As mentioned in the recap of “The Promise,” Hollywood phoniness is a favorite theme on The Larry Sanders Show, and an exchange between Burnett and Larry during a commercial break goes back to that well. The Tarzan sketch has been justifiably axed—to the relief of both parties—but Larry and Burnett express disappointment that they weren’t able to do it. “I love doing that broad physical comedy,” Larry says, directly contradicting what he told Artie earlier. For some reason, he keeps insisting they do it another time, not taking the hint when Burnett says she’ll have to check her schedule. Finally she shuts him down by saying he needs a bigger loincloth: “I saw your balls.”
The climax of the episode comes shortly thereafter: Hank uses the audience to get Larry to do the spider stunt, and disaster inevitably—and hilariously—strikes.
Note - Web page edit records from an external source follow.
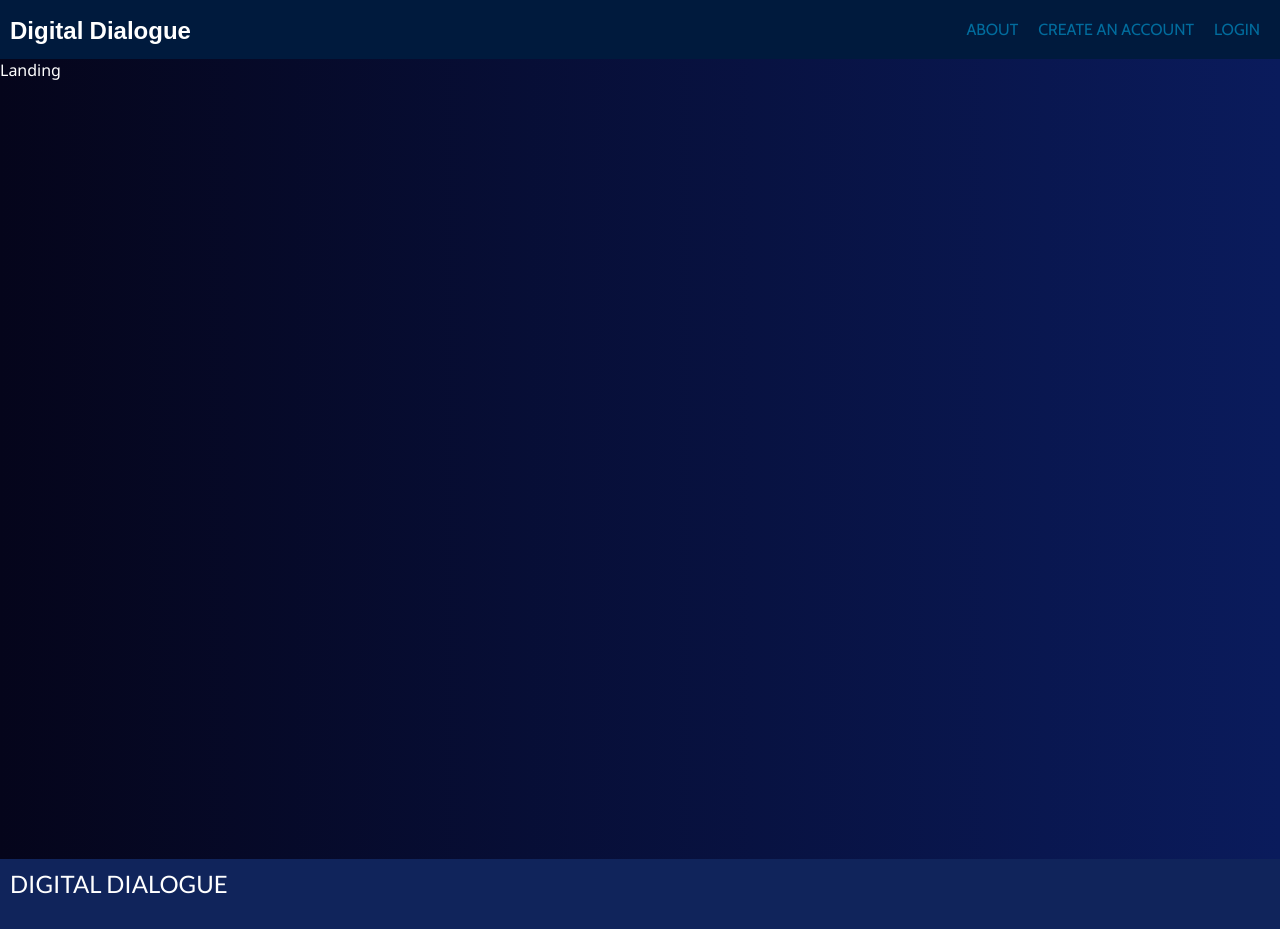
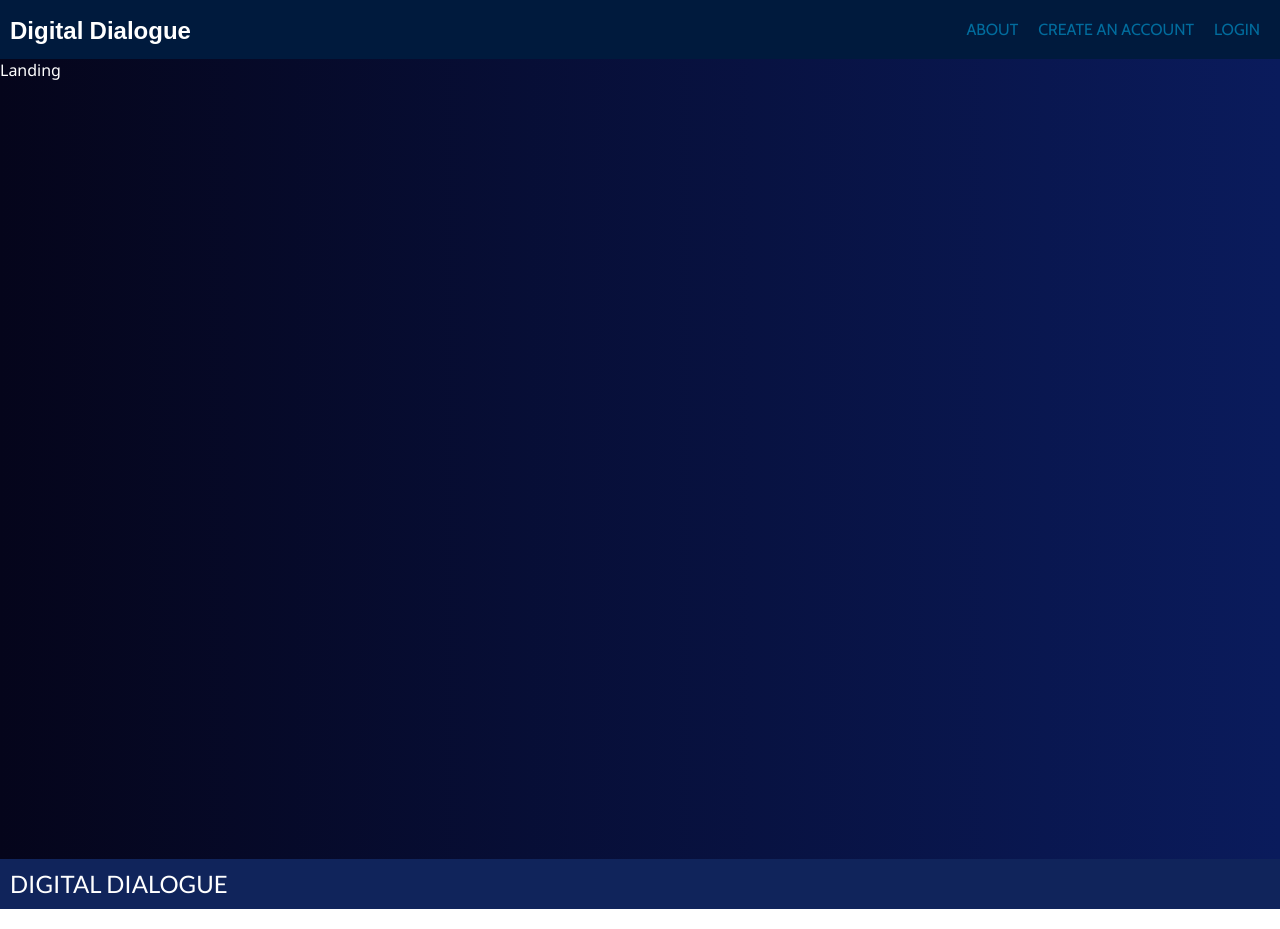
Before and after one commit to Hairum-Qureshi/mern-blog, a React (Vite) app in the folder frontend/: page / in a window 1280 px wide. Built offline with nearby package versions, Linux system fonts and the light colour scheme; no server answers; a web font is replaced by a local one.

Commit message:
updated CSS property (box-sizing: border-box) for the footer to prevent width overflow which also resolved CSS footer issue in the settings page

```diff
--- a/frontend/src/components/Settings.tsx
+++ b/frontend/src/components/Settings.tsx
@@ -32,7 +32,7 @@ export default function Settings() {
 	const current = searchParams.get("section");
 
 	return userData && userData.message !== "user does not exist" ? (
-		<>
+		<div>
 			<div className={settings_css.main}>
 				<div className={settings_css.navbar}>
 					<ul>
@@ -102,7 +102,7 @@ export default function Settings() {
 					<NotFound />
 				)}
 			</div>
-		</>
+		</div>
 	) : (
 		<NotFound />
 	);
--- a/frontend/src/css/app.css
+++ b/frontend/src/css/app.css
@@ -73,6 +73,7 @@ footer {
 	color: white;
 	padding: 10px;
 	display: inline-flex;
+	box-sizing: border-box;
 	margin-bottom: 0 !important;
 }
 
```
Larry flinches, Burnett freaks, and Hank ends up getting bitten on the face. It’s a perfect moment of unscripted tomfoolery, the kind of serendipitous anarchy that becomes legendary—just like Ed Ames and his tomahawk.
After the show, Artie says in his perfect way, “It made the Ed Ames tomahawk throw look like a big piece of shit!”
• “The Promise” has the first appearance of Larry’s “no flipping” catchphrase.
• It’s also the first appearance of Hank’s fan club, which comes up again in later episodes. Those senior women and their hideous satin jackets—wow. Hank’s vanity is a running gag on the show, and it’s played up more in this episode. When Phil doesn’t return his hallway greeting, Hank tells the group, “You see that? It’s very sad. When they respect you too much, there’s a distance.”
• That awful monologue bit with Cindy Morgan as the flight attendant was another indication that writing isn’t the strong suit for Larry’s show. At the last second, Larry ditches his captain’s hat before the curtain opens, and mocks the bit after he takes the stage. “Please do not stand until we’ve come to a complete halt, which I think we just have.”
• I love that Artie calls rollercoasters “rolleycoasters.” Artie: “Merry-go-round, rolleycoaster.” Larry: “You know, talking to you is like talking to you.”
• “Spiders” provides the first glimpse at the fissures in Larry’s marriage. When he and Jeannie have Jon Lovitz and his girlfriend over for dinner, Jeannie’s exhausted by Lovitz and Larry’s nonstop riffing. She says she’s not interested in “having a comedy club” in her house. She also implies that Larry’s afraid of having a baby, even though she wants one.
• One funny exchange between Larry and Jeannie:
“Why are you hurting me? You know I’m afraid of spiders.”
“Yeah, then why are you doing this stupid spider stunt on your show? I’ll tell you why: because you guys will do anything for a laugh.”
“Oh that’s not true.”
“Then why are you doing it?”
“Because it’ll be funny.”